→ **REQUIRED ACTION**
Give an exact copy of the data that follows.

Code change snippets

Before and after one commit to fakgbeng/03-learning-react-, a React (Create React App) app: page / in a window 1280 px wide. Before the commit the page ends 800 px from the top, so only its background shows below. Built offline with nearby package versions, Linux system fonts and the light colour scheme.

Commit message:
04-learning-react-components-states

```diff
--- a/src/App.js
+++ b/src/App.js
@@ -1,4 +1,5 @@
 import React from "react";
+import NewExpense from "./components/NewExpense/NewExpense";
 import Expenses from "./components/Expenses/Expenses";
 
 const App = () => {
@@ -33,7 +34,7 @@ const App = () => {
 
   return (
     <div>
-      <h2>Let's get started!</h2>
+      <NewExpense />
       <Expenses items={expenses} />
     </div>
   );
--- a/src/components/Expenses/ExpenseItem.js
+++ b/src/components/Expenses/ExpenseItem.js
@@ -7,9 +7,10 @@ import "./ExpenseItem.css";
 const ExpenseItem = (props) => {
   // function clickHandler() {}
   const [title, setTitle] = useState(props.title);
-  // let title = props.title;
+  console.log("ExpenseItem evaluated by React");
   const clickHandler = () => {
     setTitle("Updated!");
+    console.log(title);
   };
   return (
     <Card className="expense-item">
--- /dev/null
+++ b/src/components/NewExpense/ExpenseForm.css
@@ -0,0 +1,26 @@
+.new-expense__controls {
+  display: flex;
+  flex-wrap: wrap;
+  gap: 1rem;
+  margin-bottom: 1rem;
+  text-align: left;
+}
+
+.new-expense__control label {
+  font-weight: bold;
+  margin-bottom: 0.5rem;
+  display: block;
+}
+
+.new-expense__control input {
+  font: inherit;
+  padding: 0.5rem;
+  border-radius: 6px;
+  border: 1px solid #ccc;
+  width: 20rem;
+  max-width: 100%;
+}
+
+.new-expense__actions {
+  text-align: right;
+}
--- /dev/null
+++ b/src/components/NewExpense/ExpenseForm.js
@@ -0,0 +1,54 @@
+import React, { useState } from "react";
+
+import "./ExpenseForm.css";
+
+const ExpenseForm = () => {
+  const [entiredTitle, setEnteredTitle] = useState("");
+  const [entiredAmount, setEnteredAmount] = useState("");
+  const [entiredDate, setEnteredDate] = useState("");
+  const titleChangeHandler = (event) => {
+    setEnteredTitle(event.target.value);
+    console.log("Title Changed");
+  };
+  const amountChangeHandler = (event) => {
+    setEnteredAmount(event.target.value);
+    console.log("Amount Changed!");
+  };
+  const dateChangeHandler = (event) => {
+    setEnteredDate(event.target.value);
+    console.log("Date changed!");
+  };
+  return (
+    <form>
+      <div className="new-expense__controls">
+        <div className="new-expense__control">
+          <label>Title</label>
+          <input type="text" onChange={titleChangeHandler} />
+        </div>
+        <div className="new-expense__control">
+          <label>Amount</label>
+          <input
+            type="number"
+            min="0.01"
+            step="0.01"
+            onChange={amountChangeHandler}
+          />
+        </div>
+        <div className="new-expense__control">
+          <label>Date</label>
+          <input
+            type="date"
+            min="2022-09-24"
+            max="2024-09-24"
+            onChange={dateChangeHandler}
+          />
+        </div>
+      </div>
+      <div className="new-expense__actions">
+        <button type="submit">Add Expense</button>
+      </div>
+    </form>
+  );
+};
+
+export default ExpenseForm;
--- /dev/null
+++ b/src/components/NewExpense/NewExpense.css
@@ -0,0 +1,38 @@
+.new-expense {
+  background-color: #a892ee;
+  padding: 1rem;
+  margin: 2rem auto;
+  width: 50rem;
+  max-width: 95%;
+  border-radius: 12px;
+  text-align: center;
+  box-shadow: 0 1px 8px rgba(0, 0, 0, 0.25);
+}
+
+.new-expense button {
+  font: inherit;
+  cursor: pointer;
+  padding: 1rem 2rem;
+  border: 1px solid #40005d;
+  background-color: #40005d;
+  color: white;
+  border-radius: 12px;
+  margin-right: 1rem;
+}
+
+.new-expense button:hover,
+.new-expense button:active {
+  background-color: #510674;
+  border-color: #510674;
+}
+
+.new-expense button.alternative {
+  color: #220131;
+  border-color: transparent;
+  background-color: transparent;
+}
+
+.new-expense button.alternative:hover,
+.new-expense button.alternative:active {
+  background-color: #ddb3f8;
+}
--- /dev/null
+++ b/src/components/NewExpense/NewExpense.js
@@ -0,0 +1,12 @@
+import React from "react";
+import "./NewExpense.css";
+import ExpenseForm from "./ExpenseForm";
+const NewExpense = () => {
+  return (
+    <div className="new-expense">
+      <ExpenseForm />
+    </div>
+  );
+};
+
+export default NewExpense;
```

→ **PROBLEM SOLUTION**
Before and after one commit to fakgbeng/03-learning-react-, a React (Create React App) app: page / in a window 1280 px wide. Before the commit the page ends 800 px from the top, so only its background shows below. Built offline with nearby package versions, Linux system fonts and the light colour scheme.

Commit message:
04-learning-react-components-states

```diff
--- a/src/App.js
+++ b/src/App.js
@@ -1,4 +1,5 @@
 import React from "react";
+import NewExpense from "./components/NewExpense/NewExpense";
 import Expenses from "./components/Expenses/Expenses";
 
 const App = () => {
@@ -33,7 +34,7 @@ const App = () => {
 
   return (
     <div>
-      <h2>Let's get started!</h2>
+      <NewExpense />
       <Expenses items={expenses} />
     </div>
   );
--- a/src/components/Expenses/ExpenseItem.js
+++ b/src/components/Expenses/ExpenseItem.js
@@ -7,9 +7,10 @@ import "./ExpenseItem.css";
 const ExpenseItem = (props) => {
   // function clickHandler() {}
   const [title, setTitle] = useState(props.title);
-  // let title = props.title;
+  console.log("ExpenseItem evaluated by React");
   const clickHandler = () => {
     setTitle("Updated!");
+    console.log(title);
   };
   return (
     <Card className="expense-item">
--- /dev/null
+++ b/src/components/NewExpense/ExpenseForm.css
@@ -0,0 +1,26 @@
+.new-expense__controls {
+  display: flex;
+  flex-wrap: wrap;
+  gap: 1rem;
+  margin-bottom: 1rem;
+  text-align: left;
+}
+
+.new-expense__control label {
+  font-weight: bold;
+  margin-bottom: 0.5rem;
+  display: block;
+}
+
+.new-expense__control input {
+  font: inherit;
+  padding: 0.5rem;
+  border-radius: 6px;
+  border: 1px solid #ccc;
+  width: 20rem;
+  max-width: 100%;
+}
+
+.new-expense__actions {
+  text-align: right;
+}
--- /dev/null
+++ b/src/components/NewExpense/ExpenseForm.js
@@ -0,0 +1,54 @@
+import React, { useState } from "react";
+
+import "./ExpenseForm.css";
+
+const ExpenseForm = () => {
+  const [entiredTitle, setEnteredTitle] = useState("");
+  const [entiredAmount, setEnteredAmount] = useState("");
+  const [entiredDate, setEnteredDate] = useState("");
+  const titleChangeHandler = (event) => {
+    setEnteredTitle(event.target.value);
+    console.log("Title Changed");
+  };
+  const amountChangeHandler = (event) => {
+    setEnteredAmount(event.target.value);
+    console.log("Amount Changed!");
+  };
+  const dateChangeHandler = (event) => {
+    setEnteredDate(event.target.value);
+    console.log("Date changed!");
+  };
+  return (
+    <form>
+      <div className="new-expense__controls">
+        <div className="new-expense__control">
+          <label>Title</label>
+          <input type="text" onChange={titleChangeHandler} />
+        </div>
+        <div className="new-expense__control">
+          <label>Amount</label>
+          <input
+            type="number"
+            min="0.01"
+            step="0.01"
+            onChange={amountChangeHandler}
+          />
+        </div>
+        <div className="new-expense__control">
+          <label>Date</label>
+          <input
+            type="date"
+            min="2022-09-24"
+            max="2024-09-24"
+            onChange={dateChangeHandler}
+          />
+        </div>
+      </div>
+      <div className="new-expense__actions">
+        <button type="submit">Add Expense</button>
+      </div>
+    </form>
+  );
+};
+
+export default ExpenseForm;
--- /dev/null
+++ b/src/components/NewExpense/NewExpense.css
@@ -0,0 +1,38 @@
+.new-expense {
+  background-color: #a892ee;
+  padding: 1rem;
+  margin: 2rem auto;
+  width: 50rem;
+  max-width: 95%;
+  border-radius: 12px;
+  text-align: center;
+  box-shadow: 0 1px 8px rgba(0, 0, 0, 0.25);
+}
+
+.new-expense button {
+  font: inherit;
+  cursor: pointer;
+  padding: 1rem 2rem;
+  border: 1px solid #40005d;
+  background-color: #40005d;
+  color: white;
+  border-radius: 12px;
+  margin-right: 1rem;
+}
+
+.new-expense button:hover,
+.new-expense button:active {
+  background-color: #510674;
+  border-color: #510674;
+}
+
+.new-expense button.alternative {
+  color: #220131;
+  border-color: transparent;
+  background-color: transparent;
+}
+
+.new-expense button.alternative:hover,
+.new-expense button.alternative:active {
+  background-color: #ddb3f8;
+}
--- /dev/null
+++ b/src/components/NewExpense/NewExpense.js
@@ -0,0 +1,12 @@
+import React from "react";
+import "./NewExpense.css";
+import ExpenseForm from "./ExpenseForm";
+const NewExpense = () => {
+  return (
+    <div className="new-expense">
+      <ExpenseForm />
+    </div>
+  );
+};
+
+export default NewExpense;
```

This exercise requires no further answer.